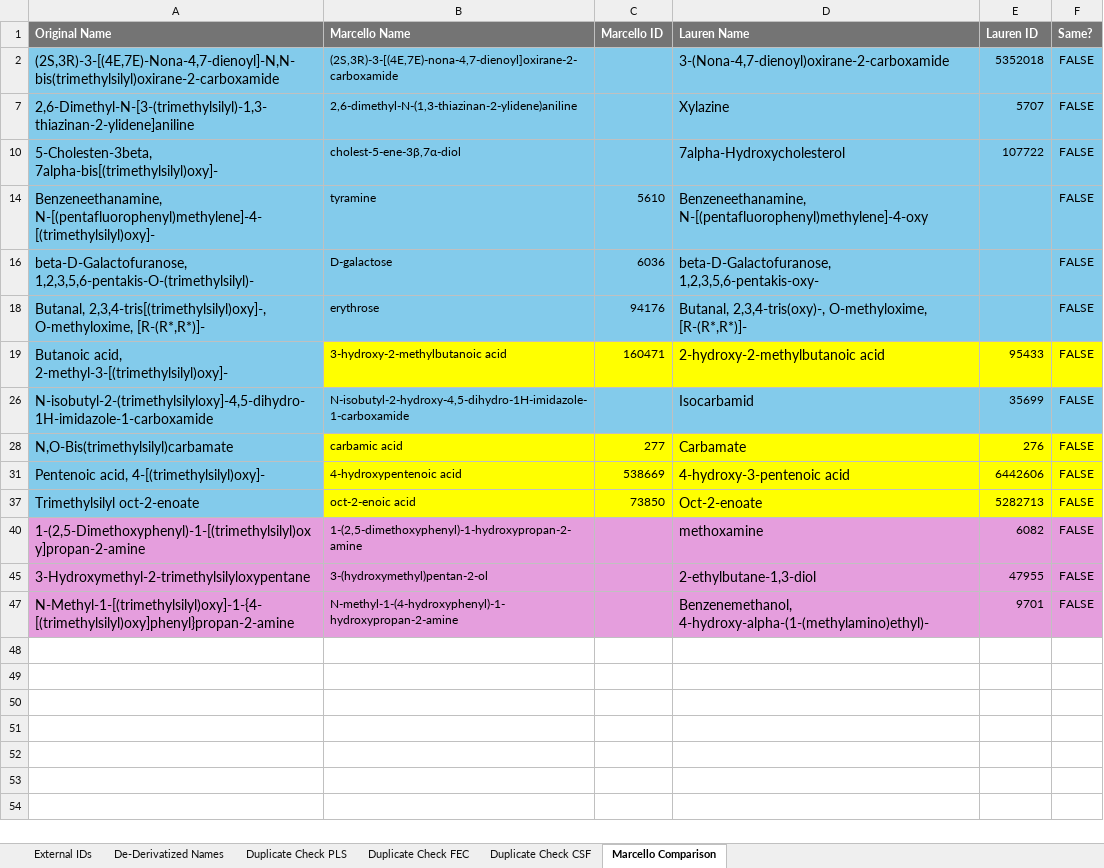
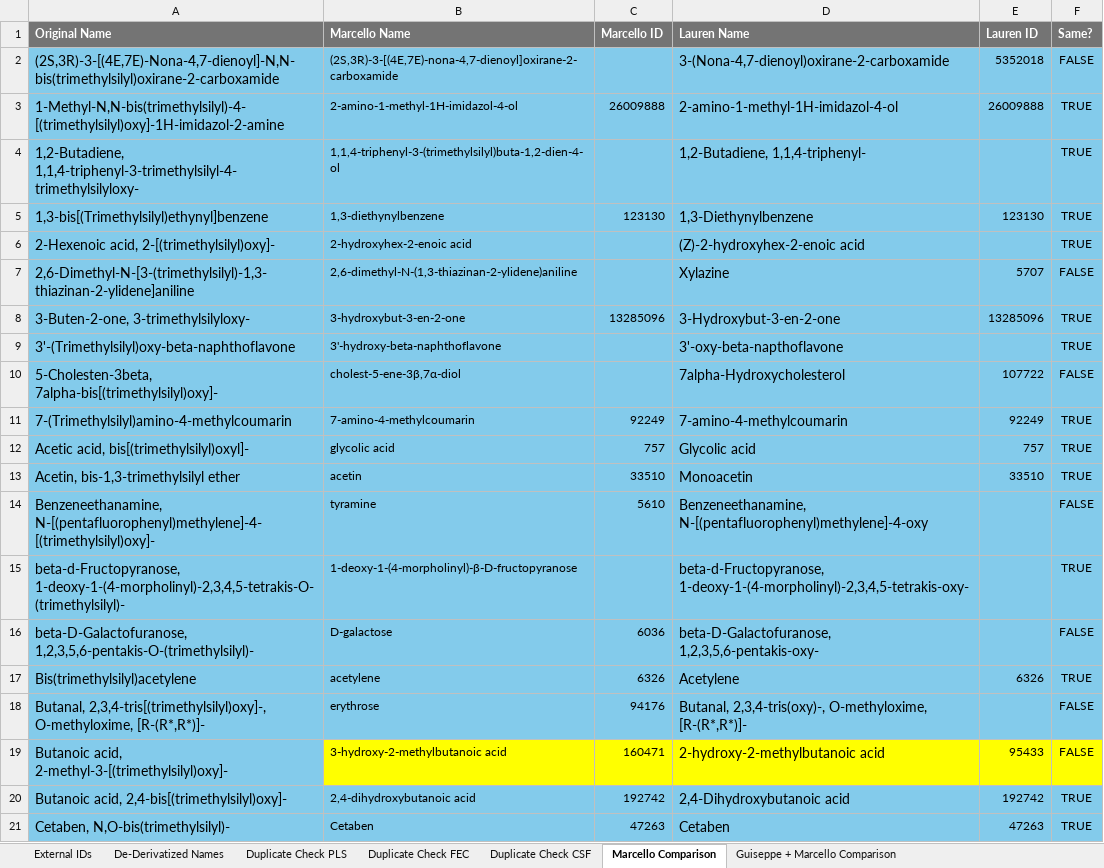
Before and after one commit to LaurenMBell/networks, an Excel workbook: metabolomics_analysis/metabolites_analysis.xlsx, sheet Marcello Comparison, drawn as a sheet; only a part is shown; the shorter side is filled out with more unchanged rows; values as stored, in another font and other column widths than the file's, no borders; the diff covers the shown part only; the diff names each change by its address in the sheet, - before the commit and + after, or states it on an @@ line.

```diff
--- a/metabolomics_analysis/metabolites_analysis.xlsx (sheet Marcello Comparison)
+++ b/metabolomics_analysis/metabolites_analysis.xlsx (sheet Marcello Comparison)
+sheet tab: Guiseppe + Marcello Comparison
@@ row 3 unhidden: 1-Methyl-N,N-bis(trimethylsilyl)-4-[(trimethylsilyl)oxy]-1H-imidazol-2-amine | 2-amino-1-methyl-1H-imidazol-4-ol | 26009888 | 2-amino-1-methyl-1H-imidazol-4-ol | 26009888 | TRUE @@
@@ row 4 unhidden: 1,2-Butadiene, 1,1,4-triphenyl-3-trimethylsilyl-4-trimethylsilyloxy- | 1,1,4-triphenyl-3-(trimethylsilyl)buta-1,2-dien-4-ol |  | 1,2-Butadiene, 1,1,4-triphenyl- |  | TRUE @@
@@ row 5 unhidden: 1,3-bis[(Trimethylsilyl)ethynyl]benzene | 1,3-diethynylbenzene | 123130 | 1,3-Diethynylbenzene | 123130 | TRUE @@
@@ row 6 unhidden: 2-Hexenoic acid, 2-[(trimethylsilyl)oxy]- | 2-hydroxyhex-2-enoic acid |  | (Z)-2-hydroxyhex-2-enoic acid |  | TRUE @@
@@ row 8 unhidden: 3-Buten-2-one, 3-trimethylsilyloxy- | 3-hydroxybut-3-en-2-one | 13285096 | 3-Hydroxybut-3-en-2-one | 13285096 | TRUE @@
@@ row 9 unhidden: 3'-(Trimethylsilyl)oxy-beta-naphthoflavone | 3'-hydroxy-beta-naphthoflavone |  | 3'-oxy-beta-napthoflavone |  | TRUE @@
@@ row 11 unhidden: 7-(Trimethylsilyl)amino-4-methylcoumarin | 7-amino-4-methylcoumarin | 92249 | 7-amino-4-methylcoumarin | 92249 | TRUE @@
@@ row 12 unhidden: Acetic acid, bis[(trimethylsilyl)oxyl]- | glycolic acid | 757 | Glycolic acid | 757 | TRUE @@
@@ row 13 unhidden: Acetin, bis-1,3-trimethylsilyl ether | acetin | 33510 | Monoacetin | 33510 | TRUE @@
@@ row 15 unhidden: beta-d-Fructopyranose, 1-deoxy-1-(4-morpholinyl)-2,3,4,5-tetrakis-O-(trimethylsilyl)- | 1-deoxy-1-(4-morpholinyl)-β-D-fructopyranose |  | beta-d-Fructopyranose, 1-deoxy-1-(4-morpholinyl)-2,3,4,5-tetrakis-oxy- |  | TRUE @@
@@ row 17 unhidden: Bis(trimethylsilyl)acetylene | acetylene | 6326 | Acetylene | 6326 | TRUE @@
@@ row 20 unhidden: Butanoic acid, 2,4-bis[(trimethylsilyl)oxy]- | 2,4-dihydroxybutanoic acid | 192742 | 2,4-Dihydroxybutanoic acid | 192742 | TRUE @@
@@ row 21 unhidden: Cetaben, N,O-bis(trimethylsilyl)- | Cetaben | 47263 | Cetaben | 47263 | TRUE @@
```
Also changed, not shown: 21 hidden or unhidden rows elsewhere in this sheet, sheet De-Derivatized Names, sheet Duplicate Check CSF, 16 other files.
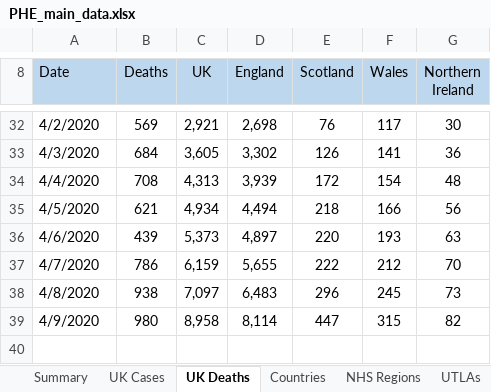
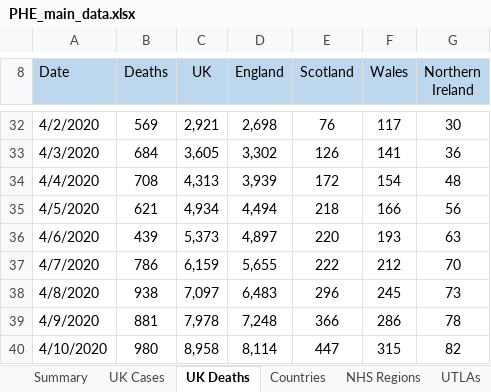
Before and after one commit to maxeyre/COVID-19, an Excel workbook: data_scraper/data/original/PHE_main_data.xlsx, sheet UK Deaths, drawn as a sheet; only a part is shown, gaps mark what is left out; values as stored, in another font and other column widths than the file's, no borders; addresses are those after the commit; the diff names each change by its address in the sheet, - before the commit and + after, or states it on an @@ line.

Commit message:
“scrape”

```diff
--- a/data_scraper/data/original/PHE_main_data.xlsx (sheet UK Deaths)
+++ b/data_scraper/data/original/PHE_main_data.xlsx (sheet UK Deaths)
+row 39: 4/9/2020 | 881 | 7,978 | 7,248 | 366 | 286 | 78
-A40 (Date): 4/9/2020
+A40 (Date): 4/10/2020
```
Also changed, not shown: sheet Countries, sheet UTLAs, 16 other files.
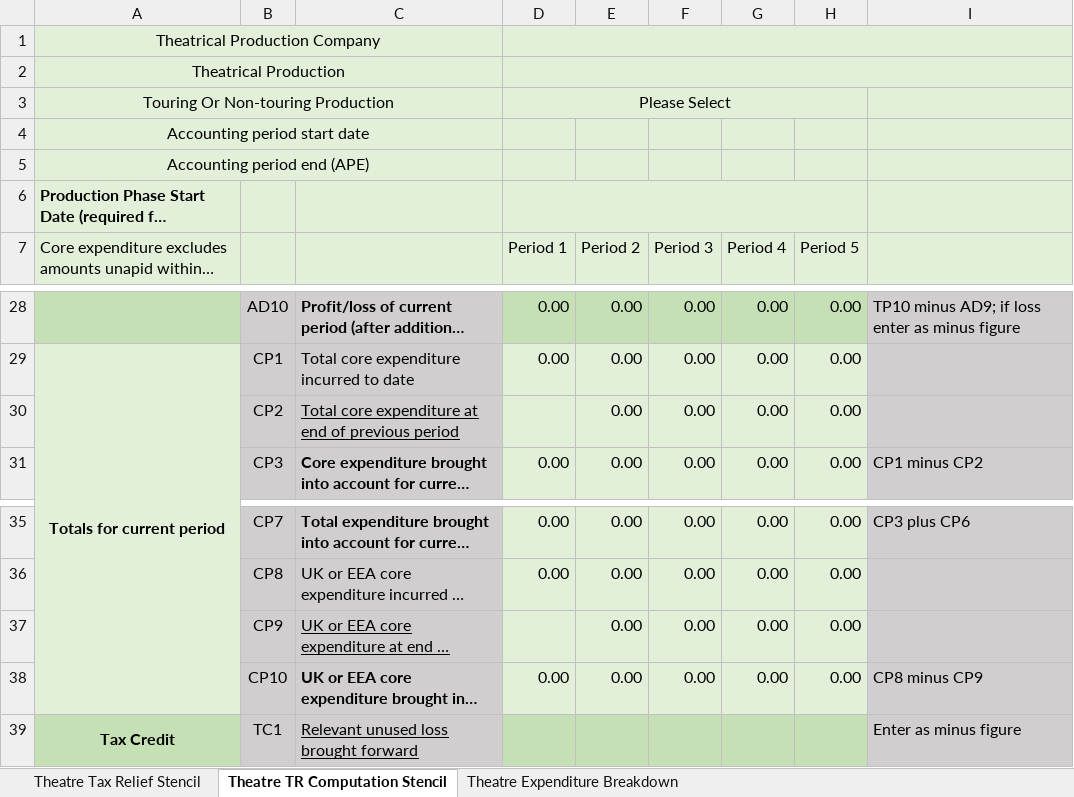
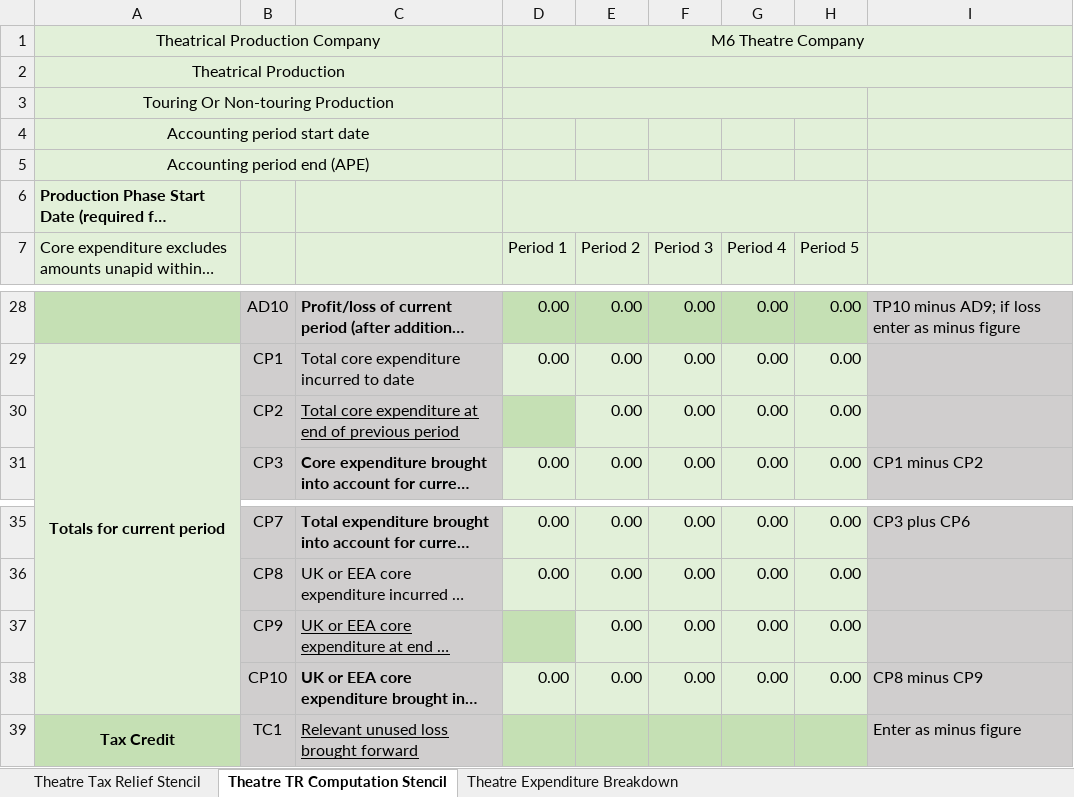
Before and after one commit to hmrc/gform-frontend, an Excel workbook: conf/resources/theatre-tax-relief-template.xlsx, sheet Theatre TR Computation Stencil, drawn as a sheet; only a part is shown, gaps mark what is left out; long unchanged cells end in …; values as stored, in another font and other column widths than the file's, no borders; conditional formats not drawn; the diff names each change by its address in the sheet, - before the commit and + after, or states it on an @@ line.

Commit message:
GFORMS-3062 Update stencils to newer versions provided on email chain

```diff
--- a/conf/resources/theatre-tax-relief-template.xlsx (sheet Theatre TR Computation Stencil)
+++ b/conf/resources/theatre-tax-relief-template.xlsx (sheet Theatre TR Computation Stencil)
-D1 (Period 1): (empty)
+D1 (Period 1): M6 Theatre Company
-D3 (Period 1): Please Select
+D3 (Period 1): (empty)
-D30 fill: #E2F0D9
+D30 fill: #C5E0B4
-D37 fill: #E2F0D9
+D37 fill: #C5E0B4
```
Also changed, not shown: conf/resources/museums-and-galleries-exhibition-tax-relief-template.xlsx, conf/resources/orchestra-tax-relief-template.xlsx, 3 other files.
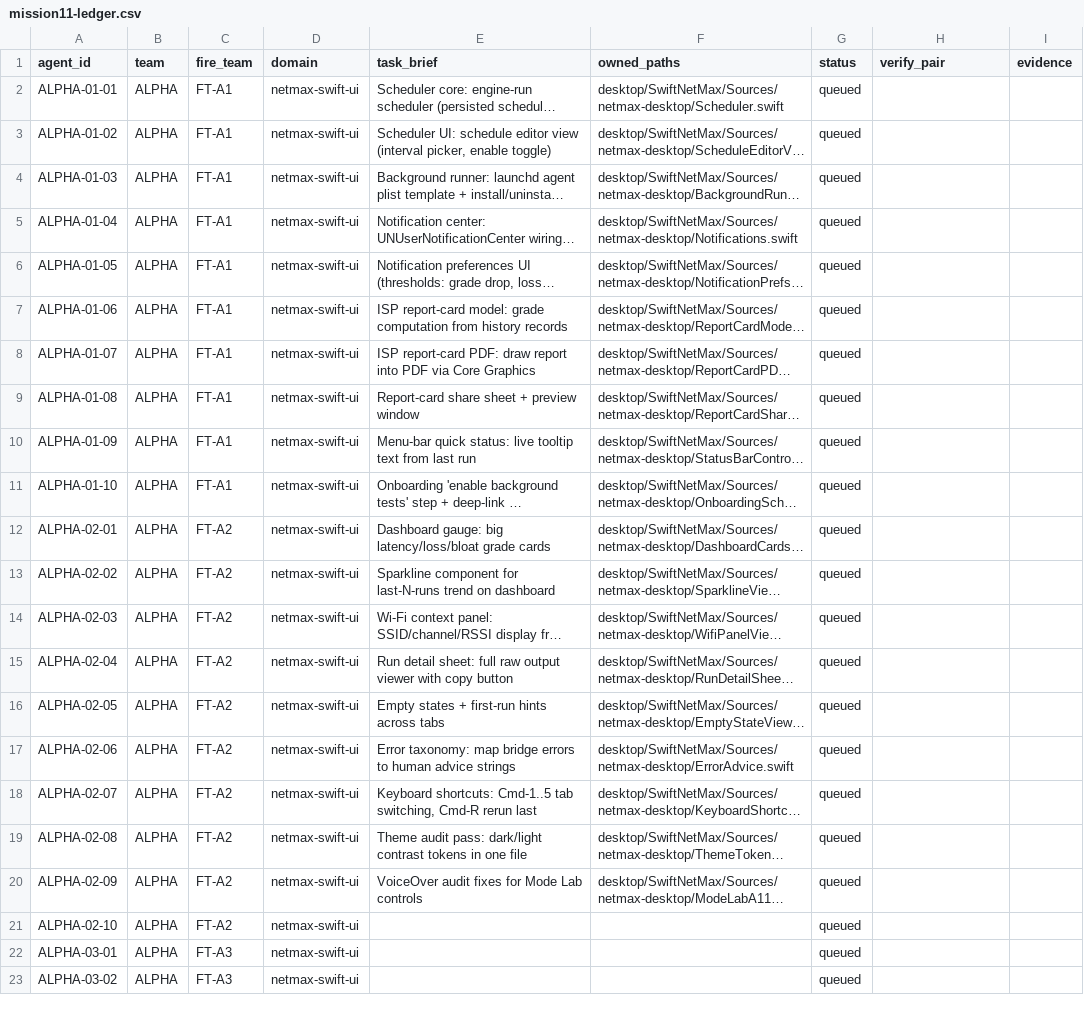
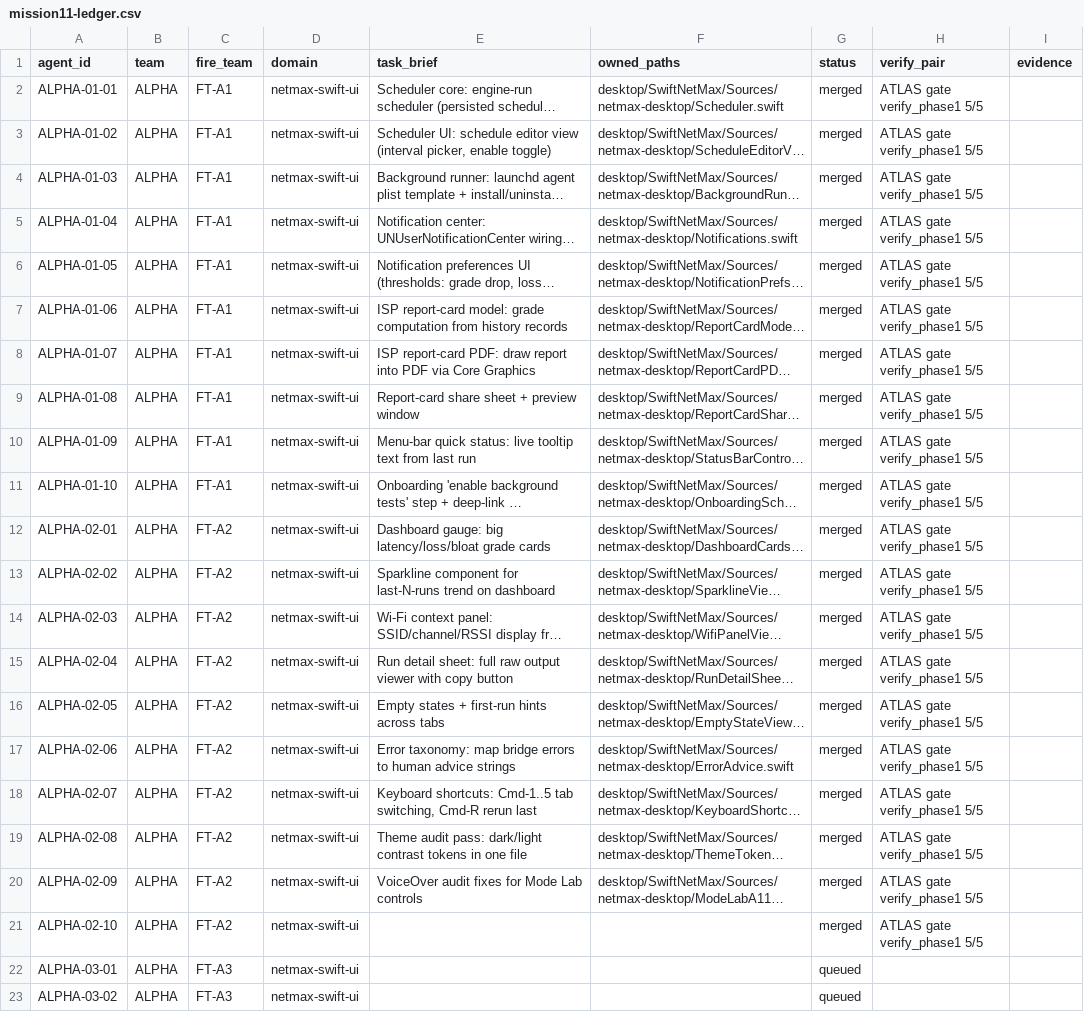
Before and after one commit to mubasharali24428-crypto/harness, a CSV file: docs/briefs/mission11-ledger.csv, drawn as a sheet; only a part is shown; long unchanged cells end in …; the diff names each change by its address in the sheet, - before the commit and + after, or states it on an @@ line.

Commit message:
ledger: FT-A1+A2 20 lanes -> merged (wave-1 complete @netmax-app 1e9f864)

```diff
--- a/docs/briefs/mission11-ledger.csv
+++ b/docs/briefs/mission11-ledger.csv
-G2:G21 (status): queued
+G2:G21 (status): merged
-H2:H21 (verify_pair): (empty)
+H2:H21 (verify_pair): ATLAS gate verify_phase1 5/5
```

- **TASK DESCRIPTION**
Please set down each line of the data above exactly as written, without the pictures.

- **THE ANSWER**
Before and after one commit to LaurenMBell/networks, an Excel workbook: metabolomics_analysis/metabolites_analysis.xlsx, sheet Marcello Comparison, drawn as a sheet; only a part is shown; the shorter side is filled out with more unchanged rows; values as stored, in another font and other column widths than the file's, no borders; the diff covers the shown part only; the diff names each change by its address in the sheet, - before the commit and + after, or states it on an @@ line.

```diff
--- a/metabolomics_analysis/metabolites_analysis.xlsx (sheet Marcello Comparison)
+++ b/metabolomics_analysis/metabolites_analysis.xlsx (sheet Marcello Comparison)
+sheet tab: Guiseppe + Marcello Comparison
@@ row 3 unhidden: 1-Methyl-N,N-bis(trimethylsilyl)-4-[(trimethylsilyl)oxy]-1H-imidazol-2-amine | 2-amino-1-methyl-1H-imidazol-4-ol | 26009888 | 2-amino-1-methyl-1H-imidazol-4-ol | 26009888 | TRUE @@
@@ row 4 unhidden: 1,2-Butadiene, 1,1,4-triphenyl-3-trimethylsilyl-4-trimethylsilyloxy- | 1,1,4-triphenyl-3-(trimethylsilyl)buta-1,2-dien-4-ol |  | 1,2-Butadiene, 1,1,4-triphenyl- |  | TRUE @@
@@ row 5 unhidden: 1,3-bis[(Trimethylsilyl)ethynyl]benzene | 1,3-diethynylbenzene | 123130 | 1,3-Diethynylbenzene | 123130 | TRUE @@
@@ row 6 unhidden: 2-Hexenoic acid, 2-[(trimethylsilyl)oxy]- | 2-hydroxyhex-2-enoic acid |  | (Z)-2-hydroxyhex-2-enoic acid |  | TRUE @@
@@ row 8 unhidden: 3-Buten-2-one, 3-trimethylsilyloxy- | 3-hydroxybut-3-en-2-one | 13285096 | 3-Hydroxybut-3-en-2-one | 13285096 | TRUE @@
@@ row 9 unhidden: 3'-(Trimethylsilyl)oxy-beta-naphthoflavone | 3'-hydroxy-beta-naphthoflavone |  | 3'-oxy-beta-napthoflavone |  | TRUE @@
@@ row 11 unhidden: 7-(Trimethylsilyl)amino-4-methylcoumarin | 7-amino-4-methylcoumarin | 92249 | 7-amino-4-methylcoumarin | 92249 | TRUE @@
@@ row 12 unhidden: Acetic acid, bis[(trimethylsilyl)oxyl]- | glycolic acid | 757 | Glycolic acid | 757 | TRUE @@
@@ row 13 unhidden: Acetin, bis-1,3-trimethylsilyl ether | acetin | 33510 | Monoacetin | 33510 | TRUE @@
@@ row 15 unhidden: beta-d-Fructopyranose, 1-deoxy-1-(4-morpholinyl)-2,3,4,5-tetrakis-O-(trimethylsilyl)- | 1-deoxy-1-(4-morpholinyl)-β-D-fructopyranose |  | beta-d-Fructopyranose, 1-deoxy-1-(4-morpholinyl)-2,3,4,5-tetrakis-oxy- |  | TRUE @@
@@ row 17 unhidden: Bis(trimethylsilyl)acetylene | acetylene | 6326 | Acetylene | 6326 | TRUE @@
@@ row 20 unhidden: Butanoic acid, 2,4-bis[(trimethylsilyl)oxy]- | 2,4-dihydroxybutanoic acid | 192742 | 2,4-Dihydroxybutanoic acid | 192742 | TRUE @@
@@ row 21 unhidden: Cetaben, N,O-bis(trimethylsilyl)- | Cetaben | 47263 | Cetaben | 47263 | TRUE @@
```
Also changed, not shown: 21 hidden or unhidden rows elsewhere in this sheet, sheet De-Derivatized Names, sheet Duplicate Check CSF, 16 other files.
Before and after one commit to maxeyre/COVID-19, an Excel workbook: data_scraper/data/original/PHE_main_data.xlsx, sheet UK Deaths, drawn as a sheet; only a part is shown, gaps mark what is left out; values as stored, in another font and other column widths than the file's, no borders; addresses are those after the commit; the diff names each change by its address in the sheet, - before the commit and + after, or states it on an @@ line.

Commit message:
“scrape”

```diff
--- a/data_scraper/data/original/PHE_main_data.xlsx (sheet UK Deaths)
+++ b/data_scraper/data/original/PHE_main_data.xlsx (sheet UK Deaths)
+row 39: 4/9/2020 | 881 | 7,978 | 7,248 | 366 | 286 | 78
-A40 (Date): 4/9/2020
+A40 (Date): 4/10/2020
```
Also changed, not shown: sheet Countries, sheet UTLAs, 16 other files.
Before and after one commit to hmrc/gform-frontend, an Excel workbook: conf/resources/theatre-tax-relief-template.xlsx, sheet Theatre TR Computation Stencil, drawn as a sheet; only a part is shown, gaps mark what is left out; long unchanged cells end in …; values as stored, in another font and other column widths than the file's, no borders; conditional formats not drawn; the diff names each change by its address in the sheet, - before the commit and + after, or states it on an @@ line.

Commit message:
GFORMS-3062 Update stencils to newer versions provided on email chain

```diff
--- a/conf/resources/theatre-tax-relief-template.xlsx (sheet Theatre TR Computation Stencil)
+++ b/conf/resources/theatre-tax-relief-template.xlsx (sheet Theatre TR Computation Stencil)
-D1 (Period 1): (empty)
+D1 (Period 1): M6 Theatre Company
-D3 (Period 1): Please Select
+D3 (Period 1): (empty)
-D30 fill: #E2F0D9
+D30 fill: #C5E0B4
-D37 fill: #E2F0D9
+D37 fill: #C5E0B4
```
Also changed, not shown: conf/resources/museums-and-galleries-exhibition-tax-relief-template.xlsx, conf/resources/orchestra-tax-relief-template.xlsx, 3 other files.
Before and after one commit to mubasharali24428-crypto/harness, a CSV file: docs/briefs/mission11-ledger.csv, drawn as a sheet; only a part is shown; long unchanged cells end in …; the diff names each change by its address in the sheet, - before the commit and + after, or states it on an @@ line.

Commit message:
ledger: FT-A1+A2 20 lanes -> merged (wave-1 complete @netmax-app 1e9f864)

```diff
--- a/docs/briefs/mission11-ledger.csv
+++ b/docs/briefs/mission11-ledger.csv
-G2:G21 (status): queued
+G2:G21 (status): merged
-H2:H21 (verify_pair): (empty)
+H2:H21 (verify_pair): ATLAS gate verify_phase1 5/5
```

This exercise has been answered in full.